At a Glance
Note: This file is no longer offered at the external link provided by the vendor. PC World is attempting to locate the file.A growing number of security tools are taking a new approach to fighting malicious software. Rather than blocking each virus, they aim to limit malware's power to cause harm even if it gets in. One of the better free apps that adopts this preventive strategy is DropMyRights, a small program that opens selected programs under limited user rights.
Developed by Michael Howard, a Microsoft senior security program manager, it has been around since 2004; though Howard works for Microsoft, the company doesn't market the app. It works with any program, but before using it you need to make some quick changes. After installing it, you must create a shortcut for each program that you want to use with it (or you must modify the existing one). Howard provides full instructions with screen shots at his Microsoft Security Developer Center page. (Note: As of 11/08, this link no longer works, so it appears that this program is no longer supported. We are attempting to resolve the matter. --Editor)

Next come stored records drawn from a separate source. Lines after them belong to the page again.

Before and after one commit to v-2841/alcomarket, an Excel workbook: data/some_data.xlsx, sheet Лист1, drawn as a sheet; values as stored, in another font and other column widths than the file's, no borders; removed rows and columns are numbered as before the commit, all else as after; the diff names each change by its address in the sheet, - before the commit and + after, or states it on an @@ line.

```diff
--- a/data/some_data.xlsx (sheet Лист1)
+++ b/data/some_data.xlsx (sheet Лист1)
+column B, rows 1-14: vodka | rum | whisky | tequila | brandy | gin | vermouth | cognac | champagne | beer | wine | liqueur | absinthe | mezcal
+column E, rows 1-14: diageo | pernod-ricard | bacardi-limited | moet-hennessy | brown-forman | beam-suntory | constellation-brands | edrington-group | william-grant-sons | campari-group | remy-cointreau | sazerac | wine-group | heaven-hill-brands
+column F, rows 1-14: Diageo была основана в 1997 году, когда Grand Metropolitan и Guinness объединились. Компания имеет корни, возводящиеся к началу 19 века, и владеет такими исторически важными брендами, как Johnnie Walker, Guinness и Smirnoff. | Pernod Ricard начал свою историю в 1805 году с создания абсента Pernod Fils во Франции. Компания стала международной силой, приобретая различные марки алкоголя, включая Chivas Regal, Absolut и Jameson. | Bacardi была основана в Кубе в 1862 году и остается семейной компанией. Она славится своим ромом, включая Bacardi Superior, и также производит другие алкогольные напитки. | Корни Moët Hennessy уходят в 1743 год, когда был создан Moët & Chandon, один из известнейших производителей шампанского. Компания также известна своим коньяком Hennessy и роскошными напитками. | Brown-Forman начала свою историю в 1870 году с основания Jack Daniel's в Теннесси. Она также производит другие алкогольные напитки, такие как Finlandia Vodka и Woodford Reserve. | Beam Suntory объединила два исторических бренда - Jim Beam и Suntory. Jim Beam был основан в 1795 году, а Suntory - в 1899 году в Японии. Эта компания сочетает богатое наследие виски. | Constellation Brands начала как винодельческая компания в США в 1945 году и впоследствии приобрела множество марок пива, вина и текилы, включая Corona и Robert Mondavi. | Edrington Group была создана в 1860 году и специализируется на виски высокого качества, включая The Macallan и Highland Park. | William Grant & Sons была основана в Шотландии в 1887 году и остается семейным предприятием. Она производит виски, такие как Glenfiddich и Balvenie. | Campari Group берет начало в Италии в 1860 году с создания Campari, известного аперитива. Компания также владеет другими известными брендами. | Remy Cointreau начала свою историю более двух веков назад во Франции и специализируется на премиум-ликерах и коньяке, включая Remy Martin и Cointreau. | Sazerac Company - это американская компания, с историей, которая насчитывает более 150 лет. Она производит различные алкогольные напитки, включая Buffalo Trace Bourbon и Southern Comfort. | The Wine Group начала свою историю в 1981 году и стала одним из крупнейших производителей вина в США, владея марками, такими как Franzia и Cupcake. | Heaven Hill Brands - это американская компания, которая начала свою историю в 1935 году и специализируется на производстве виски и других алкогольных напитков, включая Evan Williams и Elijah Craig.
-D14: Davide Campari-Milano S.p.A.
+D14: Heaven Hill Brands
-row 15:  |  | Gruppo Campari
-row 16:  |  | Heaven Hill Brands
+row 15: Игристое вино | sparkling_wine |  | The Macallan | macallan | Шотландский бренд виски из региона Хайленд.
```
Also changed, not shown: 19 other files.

If you click a Web link in another program, such as Word, your default browser will start normally, without DropMyRights protection (unless it is running with DropMyRights, too). To get the extra security, copy and paste the link after starting your browser via the specially prepared shortcut.
Microsoft plans to include a "protected mode" in Vista that will run IE 7 without admin privileges, much as DropMyRights does. Redmond is also trying to take the aggravation out of running day-to-day with a LUA (least-privileged user account), though current Vista betas suggest that it still has some work to do.
Click here for more information on the new types of security tools that proactively limit the power of viruses and other malicious software to infiltrate and damage your system.